## EXERCISE GOAL
Determine how many lines of the records include "contato", and answer with the number alone.

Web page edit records
- - - - -

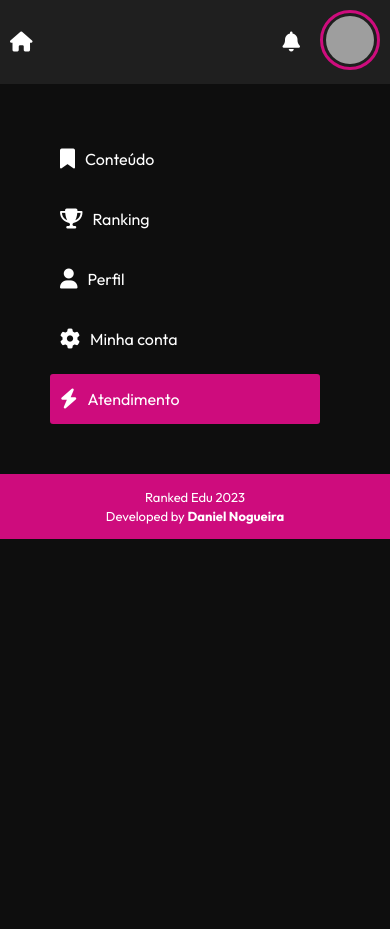
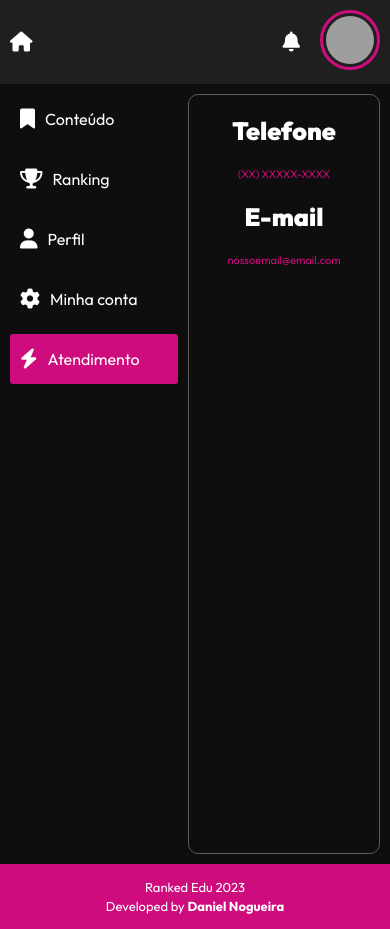
Before and after one commit to udanielnogueira/ranked-edu, a plain HTML site: page contact.html in a window 390 px wide. Before the commit the page ends 844 px from the top, so only its background shows below. Drawn offline with Linux system fonts and the light colour scheme; grey boxes are pictures that could not be loaded.

Commit message:
Update file

```diff
--- a/contact.html
+++ b/contact.html
@@ -28,7 +28,6 @@
 
     <!-- Container -->
     <div class="container">
-
         <!-- Lateral -->
         <section class="lateral">
             <a href="./index.html" class="acesso">
@@ -54,8 +53,11 @@
         </section>
 
         <!-- Principal -->
-        <section class="principal">
-
+        <section class="principal-contact">
+            <p class="contato-p1">Telefone</p>
+            <p class="contato-p2">(XX) XXXXX-XXXX</p>
+            <p class="contato-p1">E-mail</p>
+            <p class="contato-p2">nossoemail@email.com</p>
         </section>
     </div>
 
--- a/style.css
+++ b/style.css
@@ -115,9 +115,40 @@ body {
     align-items: center;
     justify-content: flex-start;
     flex-direction: column;
+    gap: 1rem;
+    width: 50rem;
+    padding: 1rem 0;
+    height: 90vh;
+    border: 0.1rem solid var(--soft-gray);
+    border-radius: 1rem;
+}
+
+.profile-name {
+    font-size: 3rem;
+    font-weight: 900;
+    text-align: center;
+}
+
+.principal-contact {
+    display: flex;
+    align-items: center;
+    justify-content: flex-start;
+    flex-direction: column;
     gap: 2rem;
     width: 50rem;
     height: 90vh;
+    padding: 2rem 1.6rem;
+    border: 0.1rem solid var(--soft-gray);
+    border-radius: 1rem;
+}
+
+.contato-p1 {
+    font-size: 3rem;
+    font-weight: 900;
+}
+
+.contato-p2 {
+    color: var(--main-color);
 }
 
 .card-modulo {
@@ -305,6 +336,26 @@ footer a:hover {
     }
 
     .container {
-        gap: 2rem;
+        padding: 1rem;
+        justify-content: space-between;
+        gap: 1rem;
+    }
+
+    .principal-profile {
+        width: 45.5rem;
+    }
+
+    .principal-contact {
+        width: 41rem;
+    }
+
+    .contato-p1 {
+        font-size: 2.5rem;
+        font-weight: 900;
+    }
+
+    .contato-p2 {
+        font-size: 1.1rem;
+        color: var(--main-color);
     }
 }
```
Also changed, not shown: profile.html (+1 -1 lines), ranking.html (+1 -1 lines).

- - - - -

## ANSWER FOR THE TASK
8